Insufficient supervision of Safe Working Manual implementation
On ships with the possibility of adapting the deck configuration depending on the cargo to be carried, the situation must not be permitted to arise in which doors leading to the hold are not fully closed and locked prior to the removal of the decks (pontoons). This must be strictly supervised. The Safe Working Manual on board the Fortunagracht was sufficiently clear in specifying this requirement, but supervision of actual implementation proved insufficient.
Moreover, it emerged from the investigation that at the time of the accident on board the Fortunagracht, no additional barriers were available for preventing a person stepping and/or falling through a door behind which there was no tweendeck.
- As far as possible prevent crew members from working alone on deck, in the hold or in the engine room.
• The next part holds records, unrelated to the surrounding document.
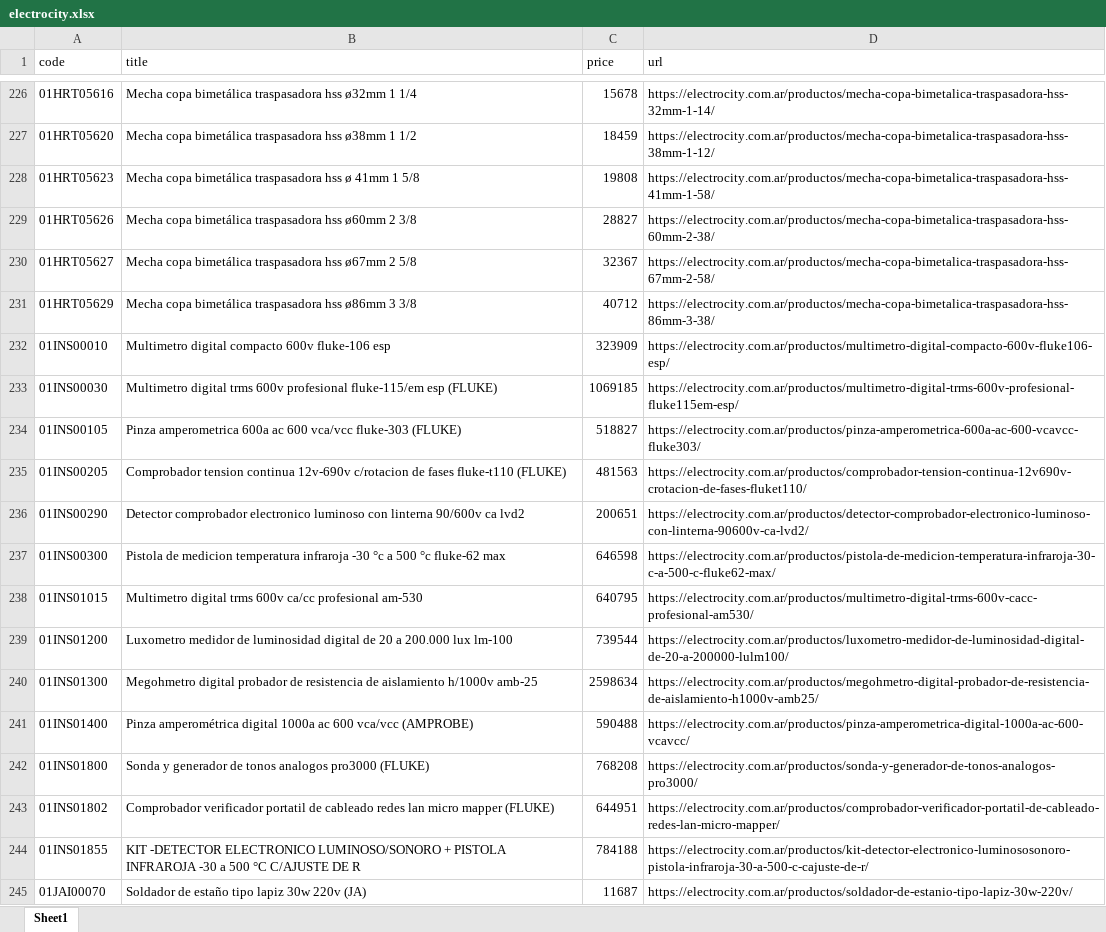
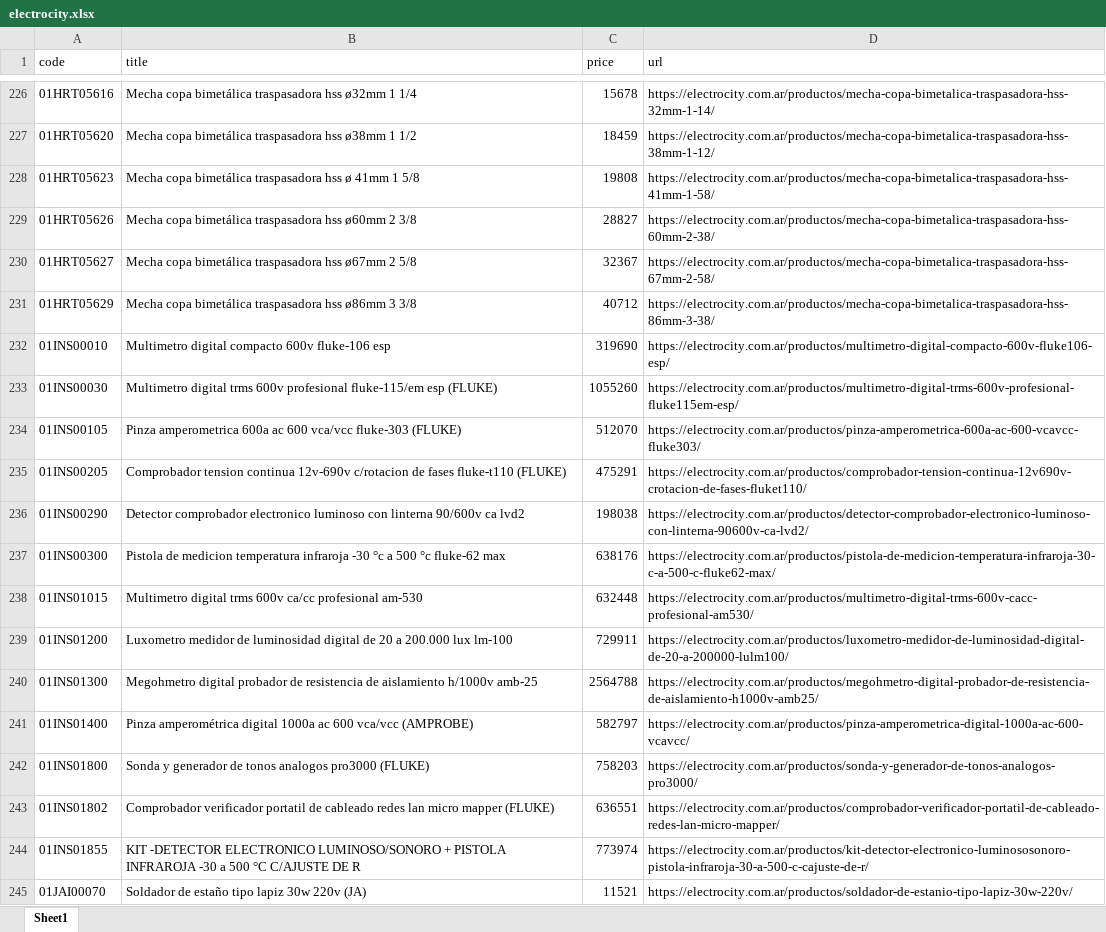
Before and after one commit to ReptiloidAnunak/sbt_prices_parser, an Excel workbook: media/price_lists/electrocity.xlsx, sheet Sheet1, drawn as a sheet; only a part is shown, gaps mark what is left out; values as stored, in another font and other column widths than the file's, no borders; the diff covers the shown part only; the diff names each change by its address in the sheet, - before the commit and + after, or states it on an @@ line.

```diff
--- a/media/price_lists/electrocity.xlsx (sheet Sheet1)
+++ b/media/price_lists/electrocity.xlsx (sheet Sheet1)
-C232 (price): 323909
+C232 (price): 319690
-C233 (price): 1069185
+C233 (price): 1055260
-C234 (price): 518827
+C234 (price): 512070
-C235 (price): 481563
+C235 (price): 475291
-C236 (price): 200651
+C236 (price): 198038
-C237 (price): 646598
+C237 (price): 638176
-C238 (price): 640795
+C238 (price): 632448
-C239 (price): 739544
+C239 (price): 729911
-C240 (price): 2598634
+C240 (price): 2564788
-C241 (price): 590488
+C241 (price): 582797
-C242 (price): 768208
+C242 (price): 758203
-C243 (price): 644951
+C243 (price): 636551
-C244 (price): 784188
+C244 (price): 773974
-C245 (price): 11687
+C245 (price): 11521
```
Also changed, not shown: 22 added rows, 26 removed rows and 250 edited cells elsewhere in this sheet, 53 other files.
If working alone is necessary, make the carrying of a walkie-talkie compulsory, and organise the personal issuing of walkie-talkies.
- Communicate the lessons from this occurrence both within Spliethoff Bevrachtingskantoor as well as within the various business components of the Spliethoff Group, and with external industry parties:
- Ensure a thorough (prior) discussion between all crew members of all planned or unplanned activities to be carried out on deck, in the engine room or in the hold. This includes both planned and unplanned activities and the compulsory carrying out of a Last Minute Risk Analysis (LMRA).
- Inform the Duty Officer in advance, or in other cases the bosun, when unplanned work is carried out, including information about the assignment to be undertaken, the person(s) responsible for carrying out the work and the location on the ship.
- Irrespective of rank or seniority, call each other directly to account for actions that are not in line with the safety agreements on board.
- In the event of a serious accident at sea, always make use of the services of the Radio Medical Service (RMD).
- Investigate whether additional safety barriers are possible that could further limit the risk of falling through doors behind which there is no tweendeck.
- Monitor whether the lessons from this occurrence and the measures taken to prevent similar accidents on board are complied with.